### EXERCISE PROMPT:
Working from the records below, repeat exactly the lines starting at the line that contains "USD 2.66 :0, 266" and ending at the line that contains "done, 0, 589", inclusive.
● ● ● ● ●
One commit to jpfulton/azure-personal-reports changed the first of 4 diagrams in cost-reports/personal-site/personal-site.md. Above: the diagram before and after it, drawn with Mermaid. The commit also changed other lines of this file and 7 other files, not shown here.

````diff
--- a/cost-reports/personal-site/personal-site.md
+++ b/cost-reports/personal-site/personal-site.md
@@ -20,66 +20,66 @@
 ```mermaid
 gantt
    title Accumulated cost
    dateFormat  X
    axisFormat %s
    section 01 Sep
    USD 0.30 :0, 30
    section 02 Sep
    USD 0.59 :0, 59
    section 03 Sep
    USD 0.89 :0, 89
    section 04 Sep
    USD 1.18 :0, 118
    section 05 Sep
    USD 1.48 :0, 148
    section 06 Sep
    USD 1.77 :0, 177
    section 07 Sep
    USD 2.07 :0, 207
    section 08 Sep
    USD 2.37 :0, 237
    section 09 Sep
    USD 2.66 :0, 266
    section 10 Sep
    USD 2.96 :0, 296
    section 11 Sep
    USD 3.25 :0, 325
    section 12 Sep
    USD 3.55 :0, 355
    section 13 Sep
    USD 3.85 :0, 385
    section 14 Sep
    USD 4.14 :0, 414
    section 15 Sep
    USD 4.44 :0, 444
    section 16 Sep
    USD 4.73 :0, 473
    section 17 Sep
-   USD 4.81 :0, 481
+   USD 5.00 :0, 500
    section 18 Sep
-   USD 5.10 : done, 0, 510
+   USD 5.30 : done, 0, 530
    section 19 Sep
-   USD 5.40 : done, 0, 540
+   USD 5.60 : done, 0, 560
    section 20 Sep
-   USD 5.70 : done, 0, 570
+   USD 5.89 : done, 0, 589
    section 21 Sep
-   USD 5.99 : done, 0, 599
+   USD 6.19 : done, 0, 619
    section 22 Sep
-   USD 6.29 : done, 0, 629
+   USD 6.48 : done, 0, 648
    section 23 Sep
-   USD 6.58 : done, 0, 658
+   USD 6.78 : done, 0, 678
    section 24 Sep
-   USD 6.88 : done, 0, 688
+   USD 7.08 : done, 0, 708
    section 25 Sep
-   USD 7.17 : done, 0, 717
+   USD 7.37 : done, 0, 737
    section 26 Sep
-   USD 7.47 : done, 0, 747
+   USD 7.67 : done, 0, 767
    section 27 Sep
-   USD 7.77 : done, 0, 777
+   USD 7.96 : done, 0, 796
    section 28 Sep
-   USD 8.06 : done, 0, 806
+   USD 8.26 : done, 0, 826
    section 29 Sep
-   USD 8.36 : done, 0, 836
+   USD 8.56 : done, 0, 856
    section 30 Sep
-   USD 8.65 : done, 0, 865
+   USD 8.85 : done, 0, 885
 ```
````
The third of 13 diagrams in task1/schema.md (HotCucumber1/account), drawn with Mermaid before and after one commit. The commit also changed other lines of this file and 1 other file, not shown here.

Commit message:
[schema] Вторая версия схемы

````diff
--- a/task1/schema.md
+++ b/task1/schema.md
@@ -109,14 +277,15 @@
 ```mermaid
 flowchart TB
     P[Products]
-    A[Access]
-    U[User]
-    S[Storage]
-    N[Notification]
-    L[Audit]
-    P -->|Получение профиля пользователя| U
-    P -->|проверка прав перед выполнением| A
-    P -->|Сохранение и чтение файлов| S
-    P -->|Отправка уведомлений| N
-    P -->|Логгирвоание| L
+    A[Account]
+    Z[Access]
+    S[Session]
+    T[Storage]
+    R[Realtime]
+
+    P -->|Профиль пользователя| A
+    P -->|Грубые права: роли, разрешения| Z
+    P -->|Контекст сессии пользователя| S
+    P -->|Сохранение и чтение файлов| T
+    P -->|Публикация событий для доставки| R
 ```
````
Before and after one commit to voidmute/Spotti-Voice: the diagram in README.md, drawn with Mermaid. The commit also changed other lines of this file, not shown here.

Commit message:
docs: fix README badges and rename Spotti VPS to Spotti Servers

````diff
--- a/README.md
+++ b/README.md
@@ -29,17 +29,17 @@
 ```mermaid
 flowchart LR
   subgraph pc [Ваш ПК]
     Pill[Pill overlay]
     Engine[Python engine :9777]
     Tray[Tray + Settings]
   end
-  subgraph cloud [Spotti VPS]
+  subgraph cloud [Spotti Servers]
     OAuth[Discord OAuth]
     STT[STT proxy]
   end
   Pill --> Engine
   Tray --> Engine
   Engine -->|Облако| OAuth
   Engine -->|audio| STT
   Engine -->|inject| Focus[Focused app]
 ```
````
● ● ● ● ●
### COMPLETED TASK:
    USD 2.66 :0, 266
    section 10 Sep
    USD 2.96 :0, 296
    section 11 Sep
    USD 3.25 :0, 325
    section 12 Sep
    USD 3.55 :0, 355
    section 13 Sep
    USD 3.85 :0, 385
    section 14 Sep
    USD 4.14 :0, 414
    section 15 Sep
    USD 4.44 :0, 444
    section 16 Sep
    USD 4.73 :0, 473
    section 17 Sep
-   USD 4.81 :0, 481
+   USD 5.00 :0, 500
    section 18 Sep
-   USD 5.10 : done, 0, 510
+   USD 5.30 : done, 0, 530
    section 19 Sep
-   USD 5.40 : done, 0, 540
+   USD 5.60 : done, 0, 560
    section 20 Sep
-   USD 5.70 : done, 0, 570
+   USD 5.89 : done, 0, 589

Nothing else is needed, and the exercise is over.